*** EXTRACTED ENTRIES

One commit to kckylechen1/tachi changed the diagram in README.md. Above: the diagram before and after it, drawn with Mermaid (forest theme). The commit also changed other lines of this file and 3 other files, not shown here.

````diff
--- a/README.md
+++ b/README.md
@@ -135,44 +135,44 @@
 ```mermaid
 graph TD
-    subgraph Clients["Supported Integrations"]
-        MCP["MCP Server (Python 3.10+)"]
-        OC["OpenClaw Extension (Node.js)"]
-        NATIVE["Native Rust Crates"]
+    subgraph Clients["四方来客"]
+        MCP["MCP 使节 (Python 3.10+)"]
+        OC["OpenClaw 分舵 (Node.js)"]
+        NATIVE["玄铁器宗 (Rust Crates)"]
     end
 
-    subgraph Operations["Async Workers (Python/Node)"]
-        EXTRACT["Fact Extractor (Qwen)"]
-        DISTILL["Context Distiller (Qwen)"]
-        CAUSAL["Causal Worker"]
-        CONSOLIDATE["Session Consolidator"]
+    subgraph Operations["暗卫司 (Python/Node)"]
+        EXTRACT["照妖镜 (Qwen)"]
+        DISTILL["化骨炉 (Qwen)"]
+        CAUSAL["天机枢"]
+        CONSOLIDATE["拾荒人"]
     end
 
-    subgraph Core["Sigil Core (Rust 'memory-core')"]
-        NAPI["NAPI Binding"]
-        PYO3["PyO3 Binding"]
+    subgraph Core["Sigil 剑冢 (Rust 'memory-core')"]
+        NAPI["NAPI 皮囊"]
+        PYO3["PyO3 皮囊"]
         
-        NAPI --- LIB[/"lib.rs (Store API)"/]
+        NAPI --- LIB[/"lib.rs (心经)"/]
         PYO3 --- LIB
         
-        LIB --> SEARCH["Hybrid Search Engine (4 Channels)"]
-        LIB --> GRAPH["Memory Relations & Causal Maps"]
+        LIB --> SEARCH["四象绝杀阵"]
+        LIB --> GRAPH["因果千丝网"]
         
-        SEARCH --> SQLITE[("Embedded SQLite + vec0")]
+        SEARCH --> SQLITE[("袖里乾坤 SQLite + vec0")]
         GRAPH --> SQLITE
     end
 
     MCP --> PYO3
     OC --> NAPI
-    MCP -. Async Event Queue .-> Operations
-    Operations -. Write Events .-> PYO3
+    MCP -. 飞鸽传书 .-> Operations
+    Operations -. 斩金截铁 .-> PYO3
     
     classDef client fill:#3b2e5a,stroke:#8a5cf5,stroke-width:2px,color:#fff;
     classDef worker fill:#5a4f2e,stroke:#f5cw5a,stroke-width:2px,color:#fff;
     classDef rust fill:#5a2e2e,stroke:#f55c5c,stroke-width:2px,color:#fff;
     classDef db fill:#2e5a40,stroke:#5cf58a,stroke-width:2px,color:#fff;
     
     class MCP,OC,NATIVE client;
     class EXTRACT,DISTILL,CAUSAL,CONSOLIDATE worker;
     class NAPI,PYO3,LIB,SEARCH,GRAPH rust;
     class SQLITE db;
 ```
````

******
*** EXTRACTED ENTRIES

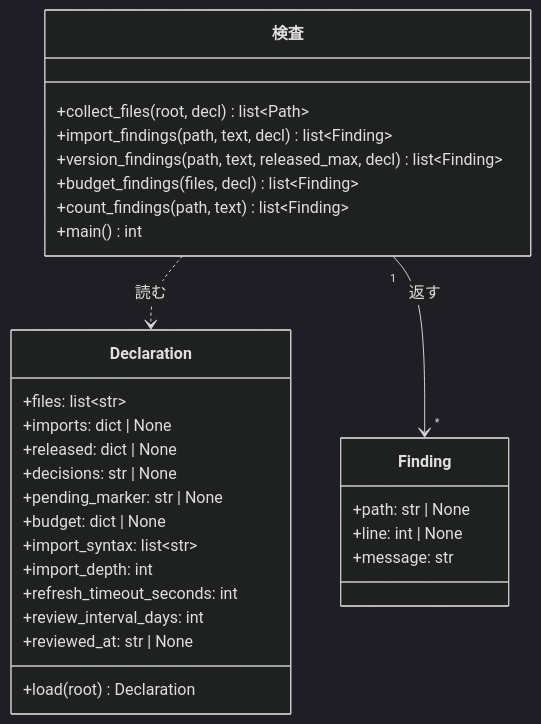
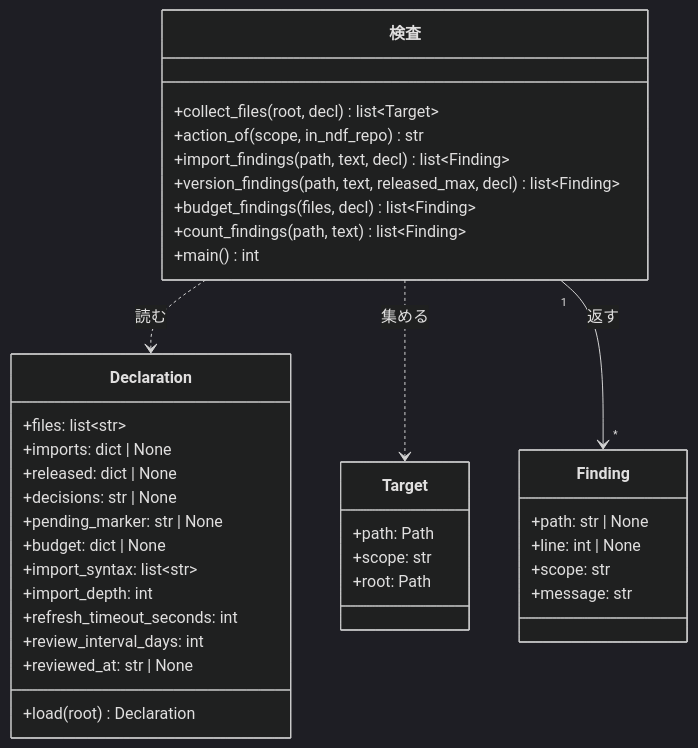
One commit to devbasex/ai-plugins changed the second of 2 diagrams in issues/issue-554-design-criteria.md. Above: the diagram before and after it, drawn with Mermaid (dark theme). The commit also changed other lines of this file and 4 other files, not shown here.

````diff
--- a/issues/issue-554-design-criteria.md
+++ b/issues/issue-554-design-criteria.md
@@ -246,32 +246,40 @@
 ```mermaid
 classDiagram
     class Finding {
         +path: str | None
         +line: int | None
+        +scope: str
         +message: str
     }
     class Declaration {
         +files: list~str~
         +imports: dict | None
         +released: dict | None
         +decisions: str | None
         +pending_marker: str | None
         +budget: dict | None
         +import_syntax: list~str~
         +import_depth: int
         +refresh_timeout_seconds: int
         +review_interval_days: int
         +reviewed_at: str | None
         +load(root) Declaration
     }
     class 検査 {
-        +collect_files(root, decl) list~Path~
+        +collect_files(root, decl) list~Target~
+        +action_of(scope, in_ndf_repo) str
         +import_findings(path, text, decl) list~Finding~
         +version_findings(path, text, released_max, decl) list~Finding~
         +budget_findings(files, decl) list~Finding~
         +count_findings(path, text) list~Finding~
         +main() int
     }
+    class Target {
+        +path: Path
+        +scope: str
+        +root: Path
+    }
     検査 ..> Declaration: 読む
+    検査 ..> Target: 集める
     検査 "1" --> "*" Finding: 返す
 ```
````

******

WHAT YOU NEED TO DO: Locate and copy each line in the data above that includes the word "OpenClaw".

COMPLETED EXERCISE:
-        OC["OpenClaw Extension (Node.js)"]
+        OC["OpenClaw 分舵 (Node.js)"]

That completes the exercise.